If you're shopping for a computer this season, think about it the way you'd shop for a car. That means checking out the "sticker" on the retailer's shelf or Web site. Like the sticker on a new-car window, it will list each feature and tell you exactly what you're paying for.
With that in mind, here is my component-by-component breakdown for 2007 shoppers:
Microprocessor: Also known as the CPU (central processing unit), this chip is the part that does the real computing. While there are no slow computers on the market today, a faster processor will do better at running multiple programs simultaneously and handling applications that benefit from raw speed - such as high-resolution gaming or video production.
The vast majority of Windows-based computers and all new consumer Macs use a variant of Intel's Core 2 Duo processor, so named because it combines two processor cores on one chip. A few high-performance models have CPUs labeled Core 2 Extreme or Core 2 Quad (four processors). Most non-Intel processors come from Advanced Micro Devices (AMD). These are compatible with Intel chips.
As a rule, Intel models with higher numbers are more powerful. Also, a processor that runs at higher speed, measured in gigahertz, is likely to perform better than a slower one. Don't sweat small differences. Most manufacturers match the processor to the type of work the machine is advertised to do - so you usually get what you pay for.
Memory: Also known as RAM (short for random access memory), this term refers to the chips that store programs and data temporarily when the computer is running. RAM is measured in gigabytes (GB).
The more memory a PC has, the faster and more reliably it will operate - particularly when you are multitasking, editing photos or video, or playing sophisticated games. To run Windows Vista Home Premium Edition or Apple's new Leopard operating system properly, I recommend 2 gigs of RAM, although low-end models often come with half that much. Upgrade before you leave the store, if possible.

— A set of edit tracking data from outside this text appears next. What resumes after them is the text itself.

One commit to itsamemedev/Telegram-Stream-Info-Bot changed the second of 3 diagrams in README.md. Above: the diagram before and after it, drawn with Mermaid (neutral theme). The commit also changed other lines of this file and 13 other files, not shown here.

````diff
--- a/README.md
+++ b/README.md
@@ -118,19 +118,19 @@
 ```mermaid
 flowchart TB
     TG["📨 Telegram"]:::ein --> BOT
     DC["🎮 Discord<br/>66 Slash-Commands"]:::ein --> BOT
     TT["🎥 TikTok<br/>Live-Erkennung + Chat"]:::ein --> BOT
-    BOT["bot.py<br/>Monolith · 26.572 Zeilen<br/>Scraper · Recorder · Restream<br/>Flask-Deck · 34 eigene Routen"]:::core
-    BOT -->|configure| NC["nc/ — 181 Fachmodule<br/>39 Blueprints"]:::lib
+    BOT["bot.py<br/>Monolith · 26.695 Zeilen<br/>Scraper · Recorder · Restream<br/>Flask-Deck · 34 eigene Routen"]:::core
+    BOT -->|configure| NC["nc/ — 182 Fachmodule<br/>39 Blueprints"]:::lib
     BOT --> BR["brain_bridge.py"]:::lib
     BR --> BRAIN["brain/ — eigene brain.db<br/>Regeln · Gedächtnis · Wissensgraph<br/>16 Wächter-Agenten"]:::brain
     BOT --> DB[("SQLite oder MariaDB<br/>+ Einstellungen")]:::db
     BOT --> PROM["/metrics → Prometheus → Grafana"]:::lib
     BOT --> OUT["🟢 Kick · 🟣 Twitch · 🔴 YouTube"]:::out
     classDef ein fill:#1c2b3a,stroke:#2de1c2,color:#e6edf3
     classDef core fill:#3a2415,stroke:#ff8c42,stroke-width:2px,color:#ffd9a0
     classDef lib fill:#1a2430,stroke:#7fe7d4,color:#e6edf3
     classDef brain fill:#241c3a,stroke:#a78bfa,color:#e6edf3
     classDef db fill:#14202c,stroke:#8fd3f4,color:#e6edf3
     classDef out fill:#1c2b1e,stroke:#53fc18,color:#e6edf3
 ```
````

Hard-disk storage: Often confused with memory, the hard disk stores programs and data permanently and shuttles information back and forth into RAM while your PC is running. Hard disk capacity is measured in gigabytes. If you plan on storing lots of video, look for a machine with 250 GB. Otherwise, 120 to 160 GB probably will do - in fact, that's the standard for most off-the-shelf laptops. The good news: external drives that connect to your PC through a USB port are cheap and capacious. Buy one to back up your existing computer, even if you don't need the additional room today.

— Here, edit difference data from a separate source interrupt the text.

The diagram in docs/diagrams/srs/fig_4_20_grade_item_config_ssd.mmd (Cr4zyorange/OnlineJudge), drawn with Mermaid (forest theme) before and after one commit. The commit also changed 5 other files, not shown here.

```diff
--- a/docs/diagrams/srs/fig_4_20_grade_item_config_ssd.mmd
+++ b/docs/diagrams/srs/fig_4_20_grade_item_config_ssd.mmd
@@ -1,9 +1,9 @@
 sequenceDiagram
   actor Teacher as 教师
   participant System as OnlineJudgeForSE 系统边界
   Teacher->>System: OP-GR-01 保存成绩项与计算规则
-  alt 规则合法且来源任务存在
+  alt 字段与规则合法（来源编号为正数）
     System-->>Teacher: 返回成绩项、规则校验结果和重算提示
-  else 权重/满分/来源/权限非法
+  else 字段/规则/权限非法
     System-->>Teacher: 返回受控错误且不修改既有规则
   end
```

Video adapter: The video adapter determines what appears on your monitor. For basic computing, the standard video adapter - often manufactured by Intel - will suffice. Remember that these adapters often "share" the computer's main memory, and the sticker will usually note this. Memory sharing can reduce performance.

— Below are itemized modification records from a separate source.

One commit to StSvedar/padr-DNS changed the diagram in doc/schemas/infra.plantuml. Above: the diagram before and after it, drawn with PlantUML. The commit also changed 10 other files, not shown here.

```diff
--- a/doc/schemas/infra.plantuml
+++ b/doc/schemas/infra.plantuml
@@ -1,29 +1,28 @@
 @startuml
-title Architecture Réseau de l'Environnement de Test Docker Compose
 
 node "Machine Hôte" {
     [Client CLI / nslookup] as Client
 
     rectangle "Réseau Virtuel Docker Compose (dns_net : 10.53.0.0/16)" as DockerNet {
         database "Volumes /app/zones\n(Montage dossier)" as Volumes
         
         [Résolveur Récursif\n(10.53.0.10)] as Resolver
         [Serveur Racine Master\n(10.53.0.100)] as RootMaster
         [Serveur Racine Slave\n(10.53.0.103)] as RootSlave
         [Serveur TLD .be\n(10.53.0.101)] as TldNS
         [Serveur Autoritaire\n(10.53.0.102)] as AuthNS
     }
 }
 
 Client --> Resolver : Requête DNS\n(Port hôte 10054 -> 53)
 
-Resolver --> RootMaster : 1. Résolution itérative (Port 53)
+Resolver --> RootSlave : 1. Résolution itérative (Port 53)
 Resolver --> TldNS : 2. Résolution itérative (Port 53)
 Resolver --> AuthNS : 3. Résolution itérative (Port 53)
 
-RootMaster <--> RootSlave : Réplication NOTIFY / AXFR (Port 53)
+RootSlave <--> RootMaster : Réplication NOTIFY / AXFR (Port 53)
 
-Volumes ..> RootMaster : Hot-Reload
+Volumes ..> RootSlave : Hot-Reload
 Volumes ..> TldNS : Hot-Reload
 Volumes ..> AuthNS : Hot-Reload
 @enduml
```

To get the most from Vista Home Premium and play games at their highest resolution, look for an adapter with at least 128 megabytes of dedicated memory.
Multimedia: With the exception of lightweight laptops, all PCs have some type of compact disk drive. It is used to install new software, back up data and provide entertainment from CDs or DVDs. For maximum flexibility, get one that can read and write DVDs as well as CDs. The ability to create a disk is usually abbreviated with "RW," for read/write. A DVD-RW can create CDs and DVDs. A drive labeled CD-RW/DVD can create CDs but will play only movies or read from DVDs.
Sound: The audio circuits built into most PCs are fine for everyday listening. But music buffs who want the highest fidelity and gamers who need seven-speaker surround sound should look for high-end internal components from Creative Labs, Turtle Beach or specialty vendors.
Monitor: Flat-panel monitors with liquid crystal displays (LCDs) rule the desktop market today, just as they have dominated laptop computing. For a desktop machine, get a 17-inch monitor at minimum, but a 19- or 20-inch screen will make your life easier for as little as $100 extra.
If you are in a store, look for a monitor that is good at distinguishing subtle shades of gray and whose image does not fade when viewed from an angle. If you want to play DVD movies, look for a fast refresh rate that does not smear images during action sequences.
A relatively new issue is the "aspect" or width-to-height ratio of the screen. Laptops and desktop monitors give you a choice. The traditional aspect ratio of TVs, monitors and laptop screens is a squarish 4-to-3. It is best for documents and standard-definition TV shows. So-called "wide-screen" models have an elongated 16-to-9 ratio that is closer to movie screens and high-definition TV broadcasts. Your choice.
Ports: All PCs use universal serial bus (USB) ports to communicate with devices ranging from keyboards and mice to scanners, printers, iPods, cameras, cell phones, external drives and other gadgets. The more USB ports you have, the better. If you're buying a laptop, look for three or more (including one on each side). Better desktop computers have four to six.
Macs and higher-end PCs also have ports labeled FireWire or IEEE 1394 designed for communication with camcorders, external disk drives and other high-speed devices. With fast USB 2.0 technology now universal, FireWire ports are less important today, but useful for older video cameras or specialty equipment.
For convenience, look for a headphone and microphone jack on the computer's front panel as well as the back, particularly if you listen to music or make Internet phone calls.
Another useful accessory is a media reader that can handle various kinds of compact flash memory cards that record images and sound for digital cameras and music players.